WHAT YOU HAVE TO DO: Pick out each line in these entries that contains the string "ipynb".

MATERIAL PROVIDED:
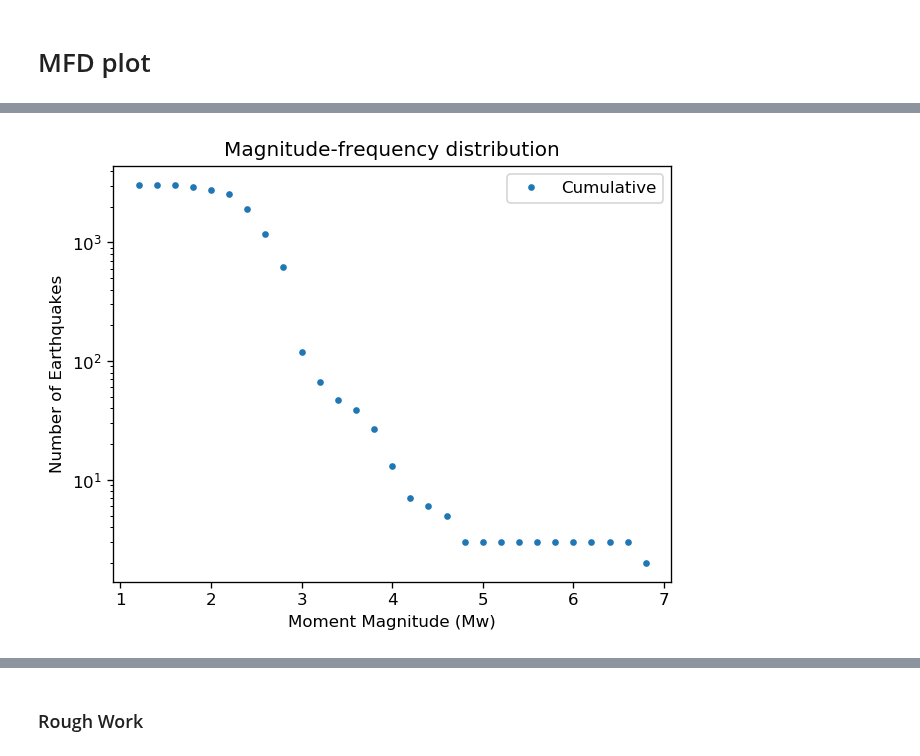
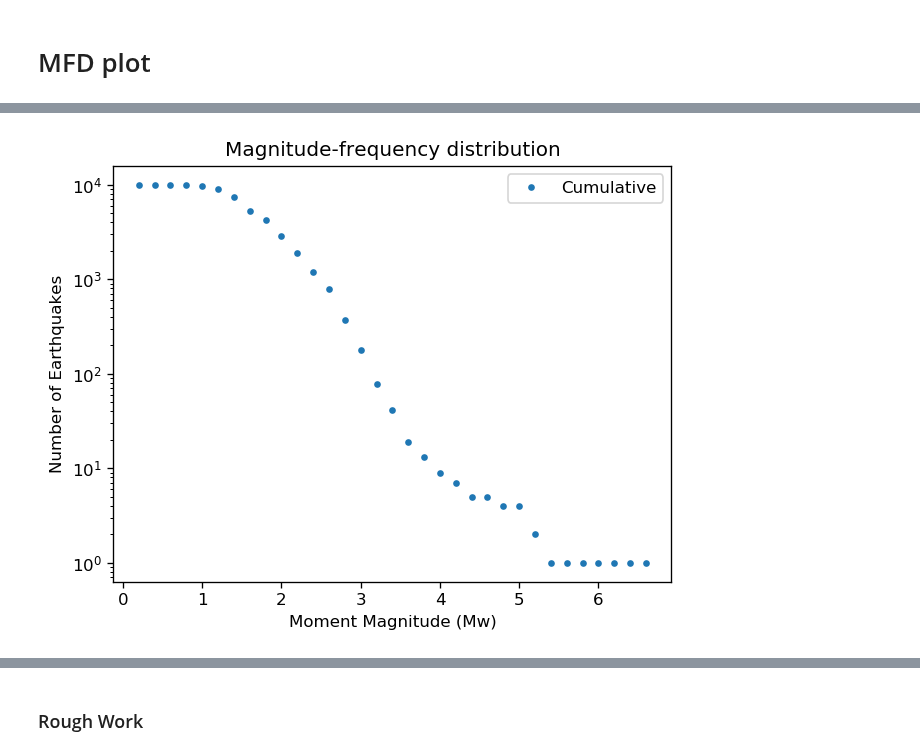
Before and after one commit to thehalfspace/JuliaSEM, a Jupyter notebook: Output-data07.ipynb, the cells around one changed output, grey strips where cells are left out. Cells and saved outputs as stored; diff of their text form; code cells hidden in the pictures.

```diff
--- a/Output-data07.ipynb
+++ b/Output-data07.ipynb
@@ -54,8 +79,6 @@ cumSlipPlot(delfsec, delf5yr, S.FltX)
 # %%
-include("scripts/earthquake-cycles.jl")
-
-Mw = moment_magnitude(P, S, O.Slip, O.SlipVel, O.time_)
+Mw = moment_magnitude(P, S, O.Slip, O.SlipVel, O.Stress, O.time_)
 
 MwPlot(Mw)
 # %% [output]
-[figure, old version]
+[figure, new version]
```
Also changed, not shown: parts of 25 cells of this notebook, 3 other files.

EXERCISE SOLUTION:
Before and after one commit to thehalfspace/JuliaSEM, a Jupyter notebook: Output-data07.ipynb, the cells around one changed output, grey strips where cells are left out. Cells and saved outputs as stored; diff of their text form; code cells hidden in the pictures.
--- a/Output-data07.ipynb
+++ b/Output-data07.ipynb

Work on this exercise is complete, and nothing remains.